___ Source data

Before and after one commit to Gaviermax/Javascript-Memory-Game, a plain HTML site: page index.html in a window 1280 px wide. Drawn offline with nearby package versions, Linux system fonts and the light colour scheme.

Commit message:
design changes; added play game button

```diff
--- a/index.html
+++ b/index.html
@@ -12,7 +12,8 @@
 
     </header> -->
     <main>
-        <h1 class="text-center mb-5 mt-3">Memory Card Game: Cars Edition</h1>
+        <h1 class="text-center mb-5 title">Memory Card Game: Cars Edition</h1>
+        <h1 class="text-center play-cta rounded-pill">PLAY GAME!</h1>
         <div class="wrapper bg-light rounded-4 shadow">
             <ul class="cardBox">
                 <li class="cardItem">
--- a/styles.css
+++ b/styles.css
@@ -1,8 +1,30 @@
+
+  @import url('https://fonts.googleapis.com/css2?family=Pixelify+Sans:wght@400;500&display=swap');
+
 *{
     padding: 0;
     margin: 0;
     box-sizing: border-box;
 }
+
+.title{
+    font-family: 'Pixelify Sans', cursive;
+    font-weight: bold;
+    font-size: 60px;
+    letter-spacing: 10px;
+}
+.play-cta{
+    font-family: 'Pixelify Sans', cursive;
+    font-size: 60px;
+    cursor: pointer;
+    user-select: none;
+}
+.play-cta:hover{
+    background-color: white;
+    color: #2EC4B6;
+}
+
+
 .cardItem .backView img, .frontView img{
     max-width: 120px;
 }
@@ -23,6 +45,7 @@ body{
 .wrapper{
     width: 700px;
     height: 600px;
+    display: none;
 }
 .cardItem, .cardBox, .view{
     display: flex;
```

______

▶ What you need to do
Write out the whole listing again. Match it word for word.

▶ Solution to this task
Before and after one commit to Gaviermax/Javascript-Memory-Game, a plain HTML site: page index.html in a window 1280 px wide. Drawn offline with nearby package versions, Linux system fonts and the light colour scheme.

Commit message:
design changes; added play game button

```diff
--- a/index.html
+++ b/index.html
@@ -12,7 +12,8 @@
 
     </header> -->
     <main>
-        <h1 class="text-center mb-5 mt-3">Memory Card Game: Cars Edition</h1>
+        <h1 class="text-center mb-5 title">Memory Card Game: Cars Edition</h1>
+        <h1 class="text-center play-cta rounded-pill">PLAY GAME!</h1>
         <div class="wrapper bg-light rounded-4 shadow">
             <ul class="cardBox">
                 <li class="cardItem">
--- a/styles.css
+++ b/styles.css
@@ -1,8 +1,30 @@
+
+  @import url('https://fonts.googleapis.com/css2?family=Pixelify+Sans:wght@400;500&display=swap');
+
 *{
     padding: 0;
     margin: 0;
     box-sizing: border-box;
 }
+
+.title{
+    font-family: 'Pixelify Sans', cursive;
+    font-weight: bold;
+    font-size: 60px;
+    letter-spacing: 10px;
+}
+.play-cta{
+    font-family: 'Pixelify Sans', cursive;
+    font-size: 60px;
+    cursor: pointer;
+    user-select: none;
+}
+.play-cta:hover{
+    background-color: white;
+    color: #2EC4B6;
+}
+
+
 .cardItem .backView img, .frontView img{
     max-width: 120px;
 }
@@ -23,6 +45,7 @@ body{
 .wrapper{
     width: 700px;
     height: 600px;
+    display: none;
 }
 .cardItem, .cardBox, .view{
     display: flex;
```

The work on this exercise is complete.